Dataset content: Begin

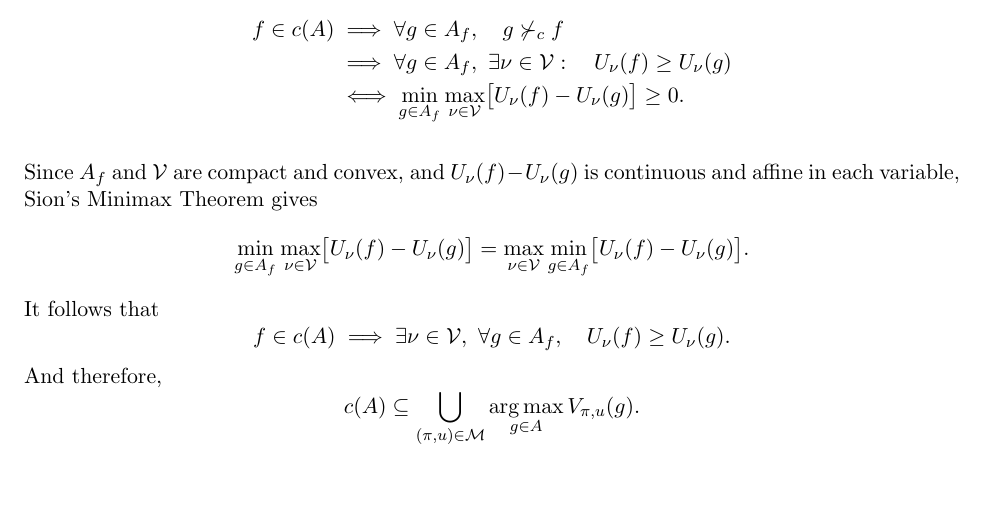
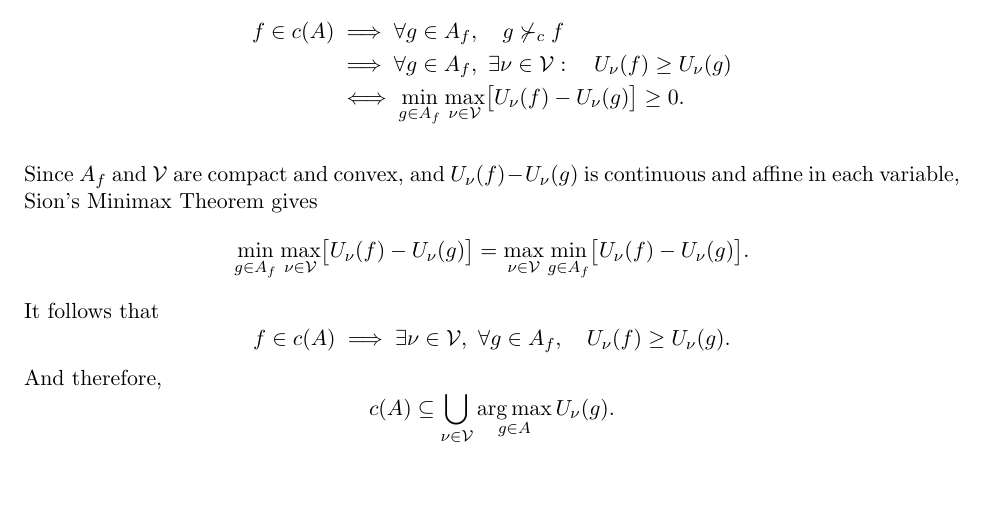
Before and after one commit to leonardoDsena/decision-theory, a LaTeX paper (main.tex): part of page 8 of 9, cut so that both start at the same text. Compiled offline with pdfLaTeX.

Commit message:
Corrige notacao state-dependent no final da prova do Teorema 1

```diff
--- a/main.tex
+++ b/main.tex
@@ -514,8 +514,8 @@ It follows that
 \]
 And therefore,
 \[
-    c(A)\subseteq\bigcup_{(\pi,u)\in\mathcal{M}}
-    \operatorname*{arg\,max}_{g\in A} V_{\pi,u}(g).
+    c(A)\subseteq\bigcup_{\nu\in\mathcal{V}}
+    \operatorname*{arg\,max}_{g\in A} U_\nu(g).
 \]
 
 \singlespacing
```
Also changed, not shown: main.pdf.
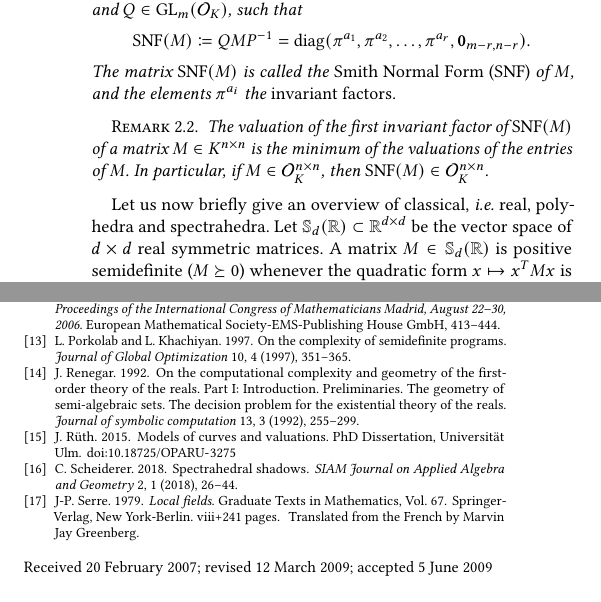
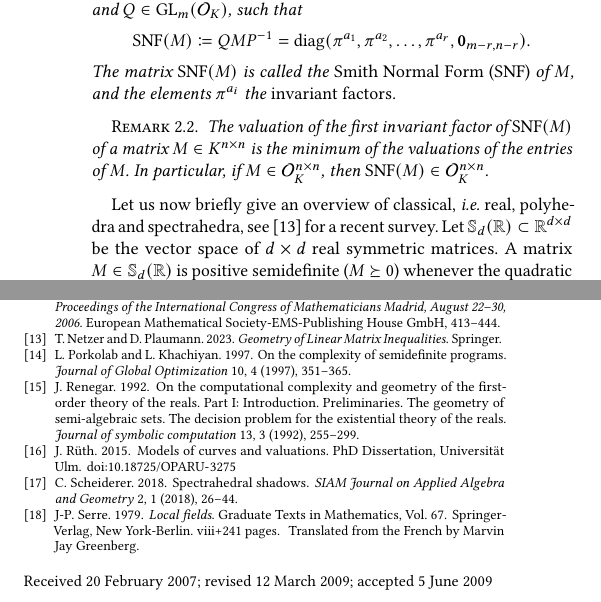
Before and after one commit to corent1234/spectraedre-p-adique, a LaTeX paper (issac2026/paper_CNV.tex, which reads issac2026/refs.bib): two parts of the columns of pages 2 and 9 of 9, joined at a grey line, cut so that both start at the same text. Compiled offline with pdfLaTeX.

Commit message:
commit by Simone

```diff
--- a/issac2026/paper_CNV.tex
+++ b/issac2026/paper_CNV.tex
@@ -382,7 +382,8 @@ We recall the definition of Smith Normal Form, in our context.
   $M$. In particular, if $M \in \OK^{n \times n}$, then $\mathrm{SNF}(M) \in \OK^{n \times n}$.
 \end{remark}
 
-Let us now briefly give an overview of classical, {\it i.e.} real, polyhedra and spectrahedra.
+Let us now briefly give an overview of classical, {\it i.e.} real, polyhedra and spectrahedra,
+see \cite{netzer2023geometry} for a recent survey.
 Let $\sym_d(\R) \subset \R^{d\times d}$ be the vector space of $d \times d$ real symmetric
 matrices. A matrix $M \in \sym_d(\R)$ is {positive semidefinite} ($M \succeq 0$) whenever the quadratic form $x \mapsto x^TMx$ is nonnegative for all $x\in \R^n$, that is, if and only if the eigenvalues of $M$ are nonnegative. The set $\sym_d^+(\R) \subset \sym_d(\R)$ of positive semidefinite matrices is a closed convex cone with non-empty interior in $\sym_d(\R)$. It is also a semialgebraic set inasmuch as $M \succeq 0$ if and only if its principal minors are nonnegative.
 
--- a/issac2026/refs.bib
+++ b/issac2026/refs.bib
@@ -1,3 +1,10 @@
+@book{netzer2023geometry,
+  title={Geometry of Linear Matrix Inequalities},
+  author={Netzer, T. and Plaumann, D.},
+  year={2023},
+  publisher={Springer}
+}
+
 @article{develin2004tropical,
   title={Tropical convexity},
   author={Develin, M. and Sturmfels, B.},
```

Dataset content: End

Your answer should be a single number: how many lines of the material contain the word "spectrahedra".

2